For homicide detectives like Ray Hunter, the slower pace of killings gives them time. Across West Baltimore's Hollins Market neighborhood on Tuesday, he and four other detectives spread out in summer heat to unearth clues in the fatal stabbing of Patricia Harwood, 50, who was found in a home at 40 S. Stockton St. in May.

"Whenever there's less murders, you have more time to work murders," Hunter said.

The city ended last year with the first increase in nonfatal shootings in six years and the highest homicide count in four years.

This year, as of the most recent update on June 21, Police Department statistics show most categories of crime down significantly. Nonfatal shootings were down 19 percent, robberies were down 17 percent, aggravated assaults were down 16 percent, and total violent crime was down 17 percent.

Baltimore's 97 homicides through June are the least since 94 were recorded in the first half of 1983, though the city had significantly more residents then — 770,000, compared with about 620,000 now.

The dip in killings doesn't obscure the reality of Baltimore's struggles with violent crime compared to other cities. Washington has seen a rise in homicides this year but still has recorded just over 60 killings. Philadelphia, a city three times the size of Baltimore, has recorded 115 homicides.

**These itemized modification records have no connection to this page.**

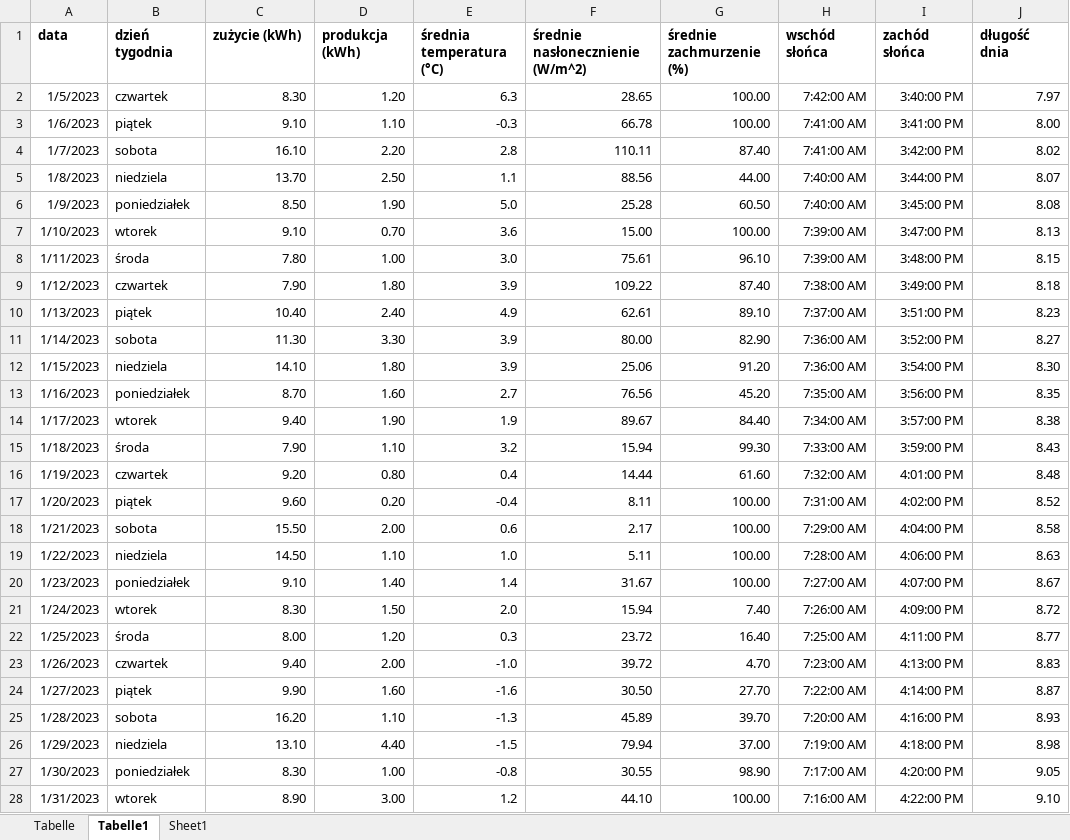
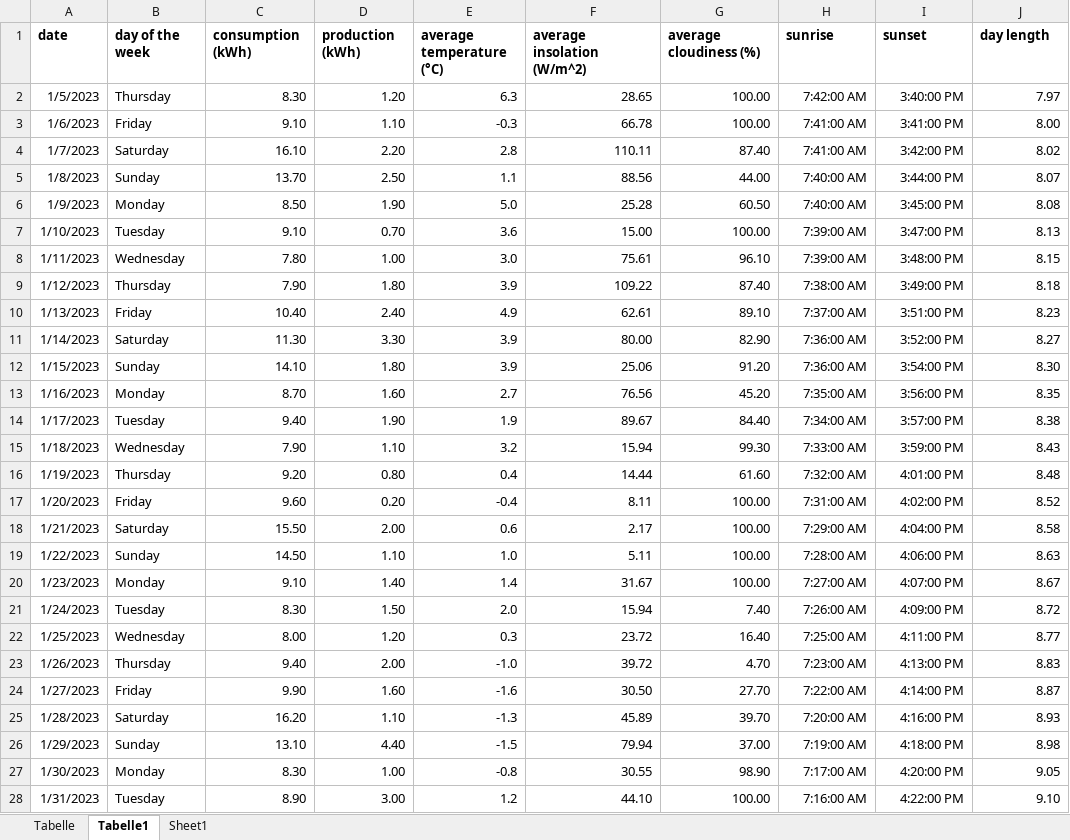
Before and after one commit to adrianponiat/master_thesis, an Excel workbook: Project/data/PV_energy.xlsx, sheet Tabelle1, drawn as a sheet; only a part is shown; values as stored, in another font and other column widths than the file's, no borders; removed rows and columns are numbered as before the commit, all else as after; the diff covers the shown part only; the diff names each change by its address in the sheet, - before the commit and + after, or states it on an @@ line.

```diff
--- a/Project/data/PV_energy.xlsx (sheet Tabelle1)
+++ b/Project/data/PV_energy.xlsx (sheet Tabelle1)
-row 1: data | dzień tygodnia | zużycie (kWh) | produkcja (kWh) | średnia temperatura (°C) | średnie nasłonecznienie (W/m^2) | średnie zachmurzenie (%) | wschód słońca | zachód słońca | długość dnia
+row 1: date | day of the week | consumption (kWh) | production (kWh) | average temperature (°C) | average insolation (W/m^2) | average cloudiness (%) | sunrise | sunset | day length
-B2: czwartek
+B2: Thursday
-B3: piątek
+B3: Friday
-B4: sobota
+B4: Saturday
-B5: niedziela
+B5: Sunday
-B6: poniedziałek
+B6: Monday
-B7: wtorek
+B7: Tuesday
-B8: środa
+B8: Wednesday
-B9: czwartek
+B9: Thursday
-B10: piątek
+B10: Friday
-B11: sobota
+B11: Saturday
-B12: niedziela
+B12: Sunday
-B13: poniedziałek
+B13: Monday
-B14: wtorek
+B14: Tuesday
-B15: środa
+B15: Wednesday
-B16: czwartek
+B16: Thursday
-B17: piątek
+B17: Friday
-B18: sobota
+B18: Saturday
-B19: niedziela
+B19: Sunday
-B20: poniedziałek
+B20: Monday
-B21: wtorek
+B21: Tuesday
-B22: środa
+B22: Wednesday
-B23: czwartek
+B23: Thursday
-B24: piątek
+B24: Friday
-B25: sobota
+B25: Saturday
-B26: niedziela
+B26: Sunday
-B27: poniedziałek
+B27: Monday
-B28: wtorek
+B28: Tuesday
```
Also changed, not shown: 125 edited cells elsewhere in this sheet, sheet Tabelle, 14 other files.
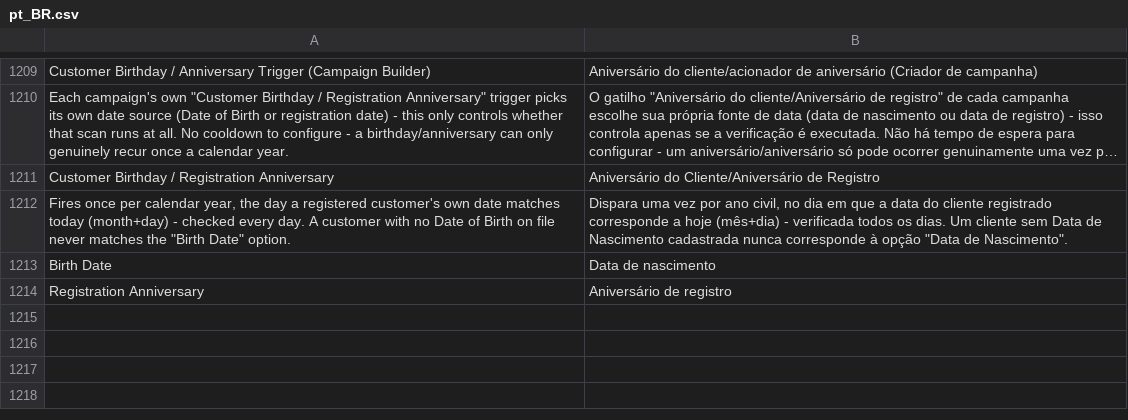
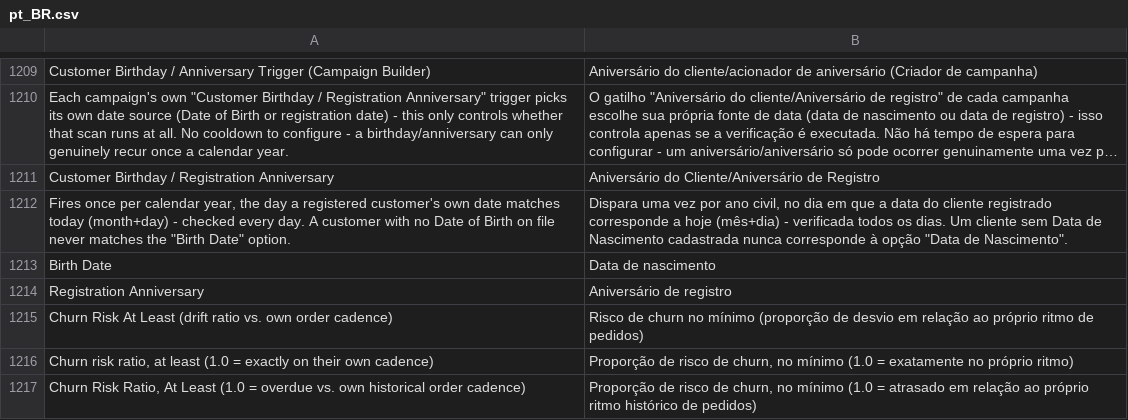
Before and after one commit to michalper/ordo, a CSV file: i18n/pt_BR.csv, drawn as a sheet; only a part is shown, gaps mark what is left out; long unchanged cells end in ….

```diff
--- a/i18n/pt_BR.csv
+++ b/i18n/pt_BR.csv
@@ -1222 +1222,4 @@
 "Registration Anniversary","Aniversário de registro"
+"Churn Risk At Least (drift ratio vs. own order cadence)","Risco de churn no mínimo (proporção de desvio em relação ao próprio ritmo de pedidos)"
+"Churn risk ratio, at least (1.0 = exactly on their own cadence)","Proporção de risco de churn, no mínimo (1.0 = exatamente no próprio ritmo)"
+"Churn Risk Ratio, At Least (1.0 = overdue vs. own historical order cadence)","Proporção de risco de churn, no mínimo (1.0 = atrasado em relação ao próprio ritmo histórico de pedidos)"
```
Also changed, not shown: i18n/cs_CZ.csv, i18n/de_DE.csv, 31 other files.
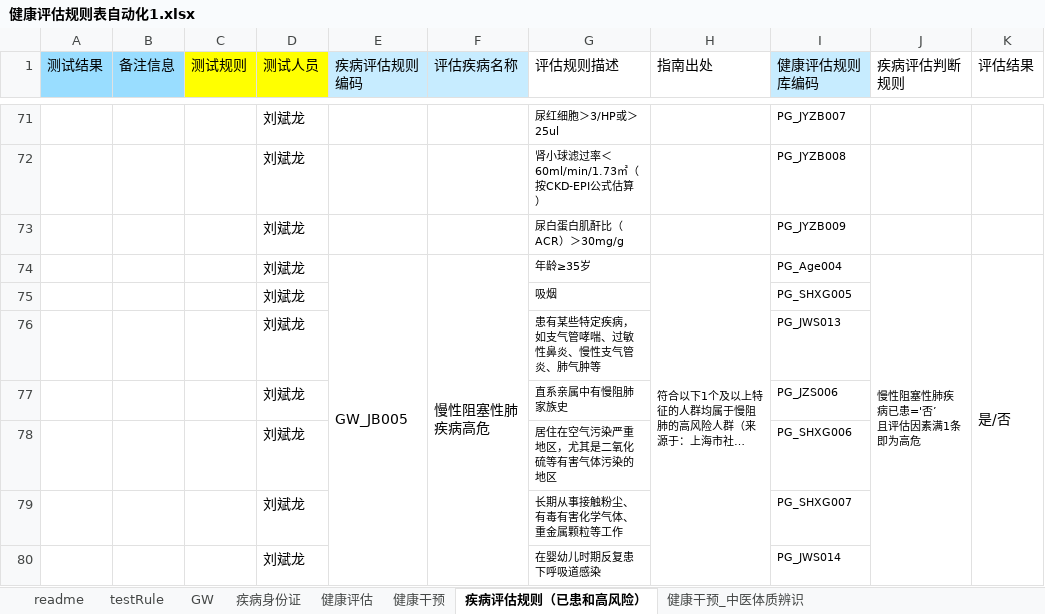
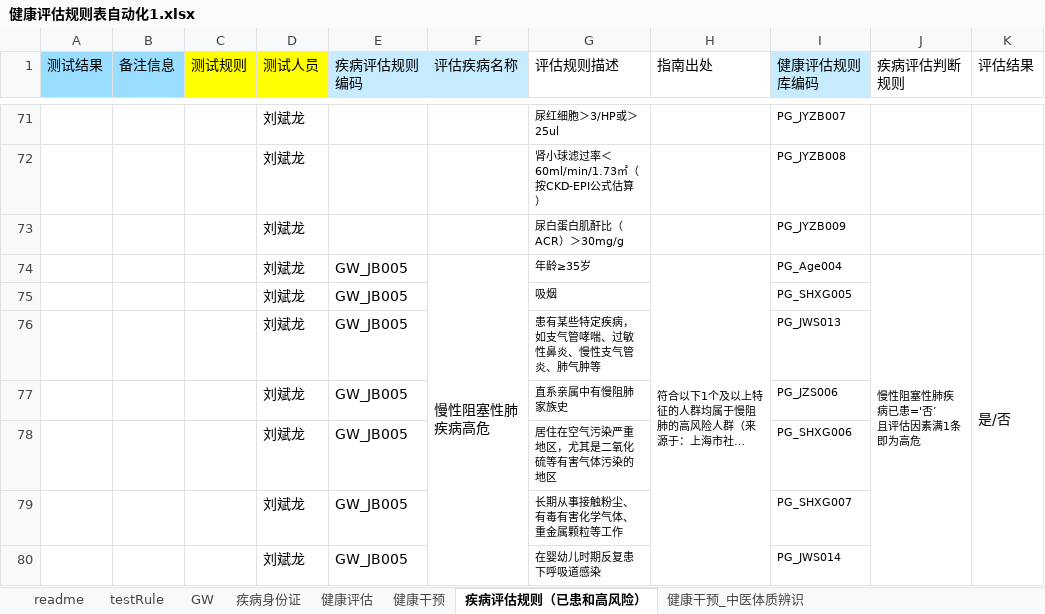
Before and after one commit to skducn/project, an Excel workbook: instance/zyjk/CHC/rule/健康评估规则表自动化1.xlsx, sheet 疾病评估规则（已患和高风险）, drawn as a sheet; only a part is shown, gaps mark what is left out; long unchanged cells end in …; values as stored, in another font and other column widths than the file's, no borders; the diff covers the shown part only; the diff names each change by its address in the sheet, - before the commit and + after, or states it on an @@ line.

```diff
--- a/instance/zyjk/CHC/rule/健康评估规则表自动化1.xlsx (sheet 疾病评估规则（已患和高风险）)
+++ b/instance/zyjk/CHC/rule/健康评估规则表自动化1.xlsx (sheet 疾病评估规则（已患和高风险）)
-E74:E83 merged
-E75:E80 (疾病评估规则编码): (empty)
+E75:E80 (疾病评估规则编码): GW_JB005
```
Also changed, not shown: 180 edited cells, cell formats and merged cells elsewhere in this sheet, sheet testRule, sheet 健康干预, sheet 健康评估, sheet readme, sheet GW, 3 other files.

Monday night saw four nonfatal shootings in Baltimore, and on Tuesday police reported that the first homicide victim of the year's second half was a toddler, 21-month-old Jayden Curtis. He was found unresponsive Monday in the Red Carpet Inn in the 5800 block of Reisterstown Road after police said his mother flagged down patrol officers for help. Police did not say how detectives believe he died, but his death is being investigated as a homicide.

Sgt. Lamar Howard, 43, has been working for Baltimore police for nearly 19 years — 10 in the homicide unit. While he noted that homicides are down, he said detectives continue to work the same grueling hours trying to close cases. Dressed in a navy suit with a purple flower peeking out of his lapel, he spent two hours Tuesday canvassing neighborhoods in search of clues in the Harwood case.

"From my perspective and my squad's perspective, every time we have to come out, it's one too many, and we kind of take it personally," he said.

This year, however, investigators are doing it with a lighter caseload.

That does give police some time to focus on cases, but that hasn't necessarily made solving them much easier. Despite the advances in forensic science, the proliferation of surveillance cameras and other tools such as cellphone tracking, the rate of closed cases has been on the decline across the country.

The city homicide unit once regularly closed more than 70 percent of cases, but since 2005 the rate has hovered around 50 percent — in line with the national average for similarly sized cities.

This year, detectives have a closed-case rate of 47 percent — the same as at this time last year when shootings were mounting.

Police veterans say witnesses have grown more reluctant to provide information. As Howard and his squad knocked on doors Tuesday, they emphasized that tipsters could remain anonymous and that reward money was being offered.

"It's gotten more difficult to extract information," said Hunter, a 14-year veteran of the unit. "The nature and motivation of the cases has changed, as opposed to years ago.

"We do good, all things considered," he added.